### Work to be completed
Print all of the data exactly, but drop the pictures.

### Data provided
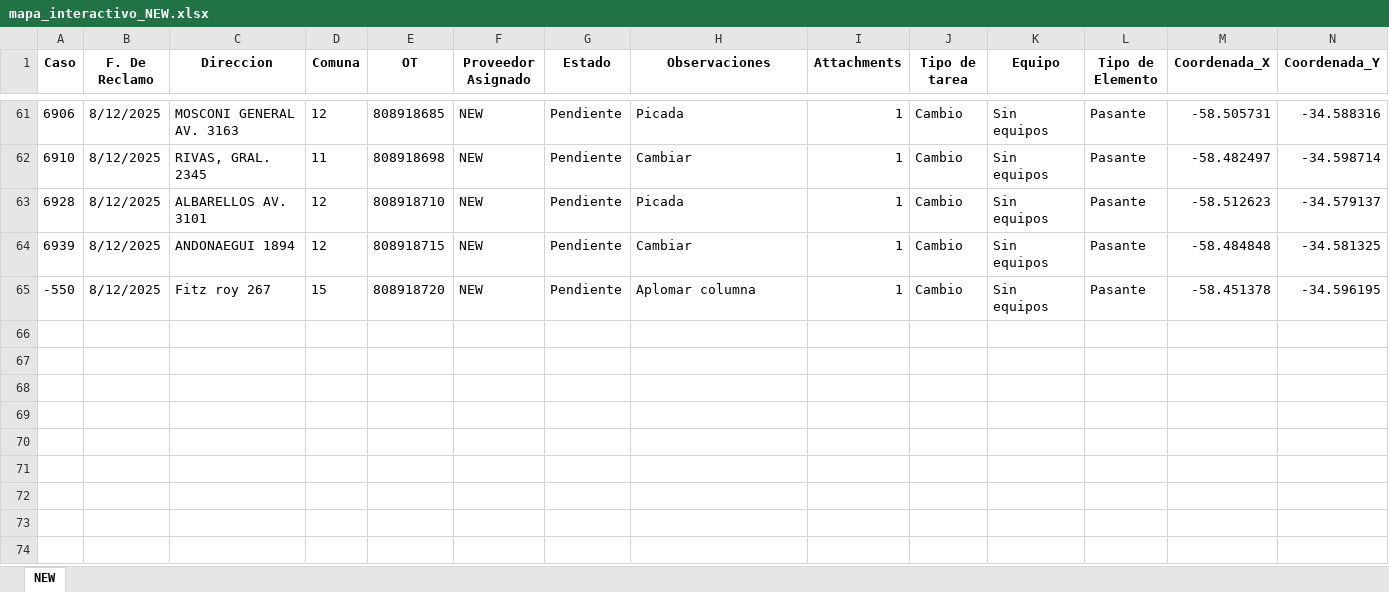
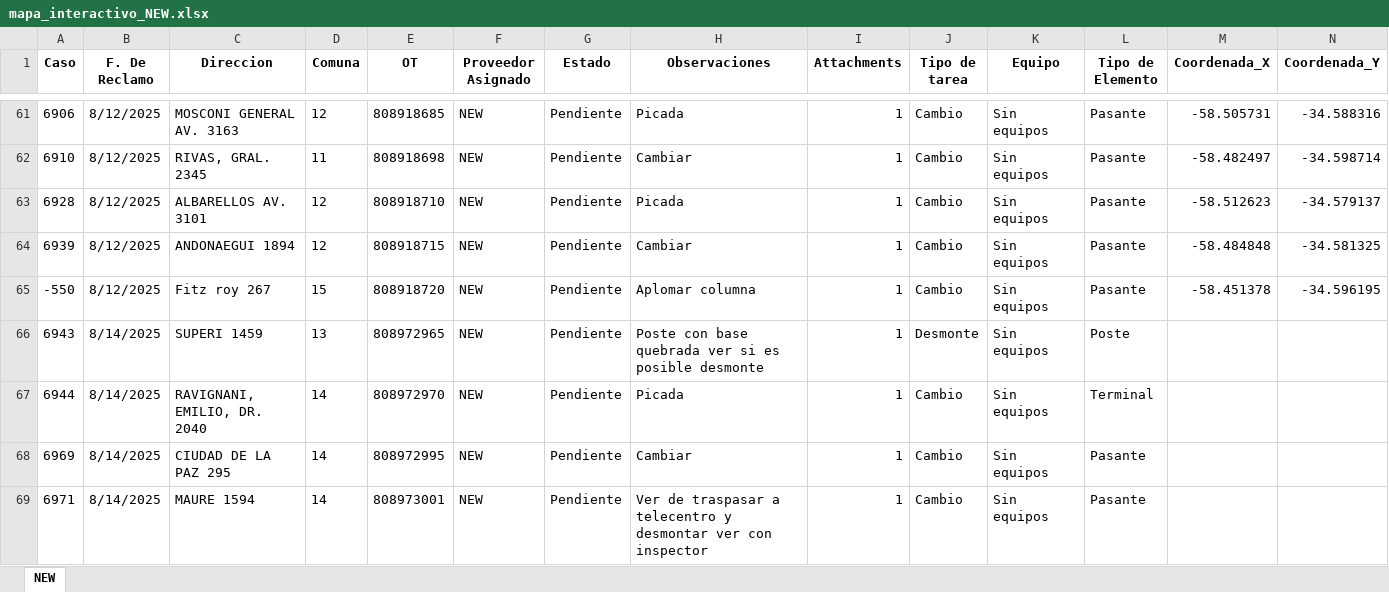
Before and after one commit to gestiondereclamosteco/new, an Excel workbook: mapa_interactivo_NEW.xlsx, sheet NEW, drawn as a sheet; only a part is shown, gaps mark what is left out; values as stored, in another font and other column widths than the file's, no borders; rows hold the shown columns only; the diff names each change by its address in the sheet, - before the commit and + after, or states it on an @@ line.

Commit message:
🔄 Actualización automática del mapa (2025-08-15 11:42:25)

```diff
--- a/mapa_interactivo_NEW.xlsx (sheet NEW)
+++ b/mapa_interactivo_NEW.xlsx (sheet NEW)
+row 66: 6943 | 8/14/2025 | SUPERI 1459 | 13 | 808972965 | NEW | Pendiente | Poste con base quebrada ver si es posible desmonte | 1 | Desmonte | Sin equipos | Poste
+row 67: 6944 | 8/14/2025 | RAVIGNANI, EMILIO, DR. 2040 | 14 | 808972970 | NEW | Pendiente | Picada | 1 | Cambio | Sin equipos | Terminal
+row 68: 6969 | 8/14/2025 | CIUDAD DE LA PAZ 295 | 14 | 808972995 | NEW | Pendiente | Cambiar | 1 | Cambio | Sin equipos | Pasante
+row 69: 6971 | 8/14/2025 | MAURE 1594 | 14 | 808973001 | NEW | Pendiente | Ver de traspasar a telecentro y desmontar ver con inspector | 1 | Cambio | Sin equipos | Pasante
```
Also changed, not shown: 1 other file.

### Task solution
Before and after one commit to gestiondereclamosteco/new, an Excel workbook: mapa_interactivo_NEW.xlsx, sheet NEW, drawn as a sheet; only a part is shown, gaps mark what is left out; values as stored, in another font and other column widths than the file's, no borders; rows hold the shown columns only; the diff names each change by its address in the sheet, - before the commit and + after, or states it on an @@ line.

Commit message:
🔄 Actualización automática del mapa (2025-08-15 11:42:25)

```diff
--- a/mapa_interactivo_NEW.xlsx (sheet NEW)
+++ b/mapa_interactivo_NEW.xlsx (sheet NEW)
+row 66: 6943 | 8/14/2025 | SUPERI 1459 | 13 | 808972965 | NEW | Pendiente | Poste con base quebrada ver si es posible desmonte | 1 | Desmonte | Sin equipos | Poste
+row 67: 6944 | 8/14/2025 | RAVIGNANI, EMILIO, DR. 2040 | 14 | 808972970 | NEW | Pendiente | Picada | 1 | Cambio | Sin equipos | Terminal
+row 68: 6969 | 8/14/2025 | CIUDAD DE LA PAZ 295 | 14 | 808972995 | NEW | Pendiente | Cambiar | 1 | Cambio | Sin equipos | Pasante
+row 69: 6971 | 8/14/2025 | MAURE 1594 | 14 | 808973001 | NEW | Pendiente | Ver de traspasar a telecentro y desmontar ver con inspector | 1 | Cambio | Sin equipos | Pasante
```
Also changed, not shown: 1 other file.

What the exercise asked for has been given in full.